● Task
When a line below holds the string "script", show that line.
+===+
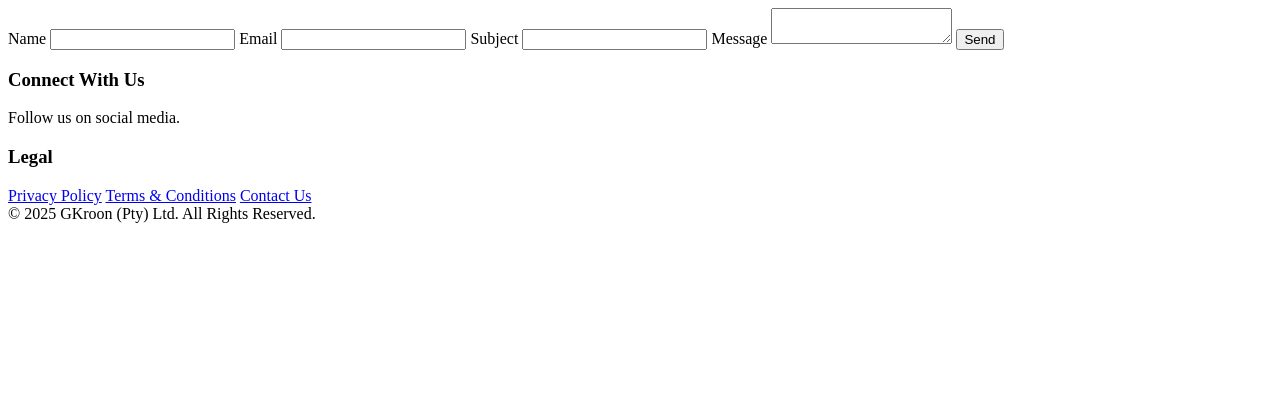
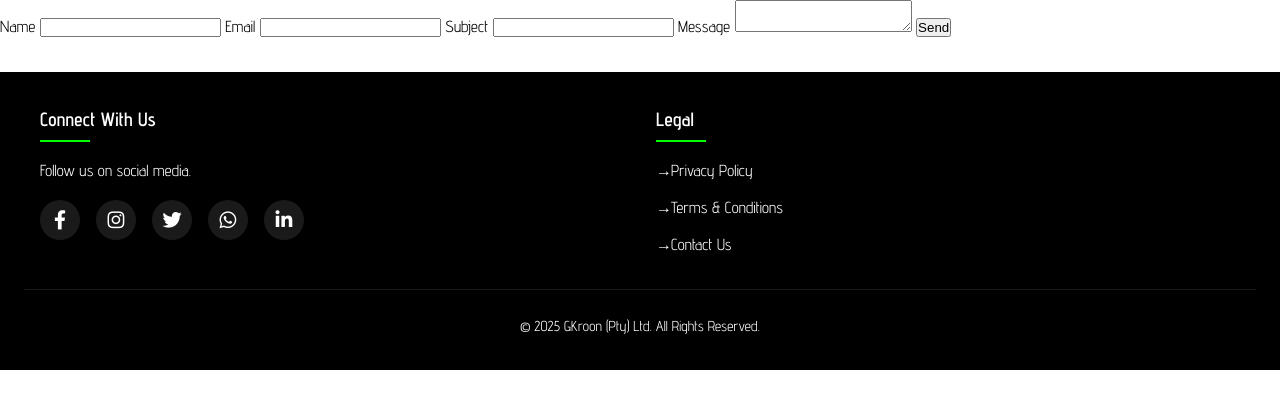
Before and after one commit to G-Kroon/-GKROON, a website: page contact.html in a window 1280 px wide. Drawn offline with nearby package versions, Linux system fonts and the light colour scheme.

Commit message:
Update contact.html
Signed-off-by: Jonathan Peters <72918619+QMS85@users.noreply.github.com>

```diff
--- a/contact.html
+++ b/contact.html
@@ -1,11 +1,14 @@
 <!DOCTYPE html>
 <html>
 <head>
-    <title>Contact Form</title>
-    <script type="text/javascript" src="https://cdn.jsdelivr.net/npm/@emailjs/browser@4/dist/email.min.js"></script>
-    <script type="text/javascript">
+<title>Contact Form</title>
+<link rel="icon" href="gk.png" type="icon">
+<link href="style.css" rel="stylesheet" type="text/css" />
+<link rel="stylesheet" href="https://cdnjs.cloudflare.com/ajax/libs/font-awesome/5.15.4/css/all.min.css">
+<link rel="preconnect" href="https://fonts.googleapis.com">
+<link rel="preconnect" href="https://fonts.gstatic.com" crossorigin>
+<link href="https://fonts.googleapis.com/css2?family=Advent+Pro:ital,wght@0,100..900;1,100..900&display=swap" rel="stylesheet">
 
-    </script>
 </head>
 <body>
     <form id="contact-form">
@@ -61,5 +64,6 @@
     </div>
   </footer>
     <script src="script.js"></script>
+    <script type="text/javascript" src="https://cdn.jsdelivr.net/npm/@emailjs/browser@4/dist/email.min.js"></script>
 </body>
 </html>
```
+===+
● Response
-    <script type="text/javascript" src="https://cdn.jsdelivr.net/npm/@emailjs/browser@4/dist/email.min.js"></script>
-    <script type="text/javascript">
-    </script>
     <script src="script.js"></script>
+    <script type="text/javascript" src="https://cdn.jsdelivr.net/npm/@emailjs/browser@4/dist/email.min.js"></script>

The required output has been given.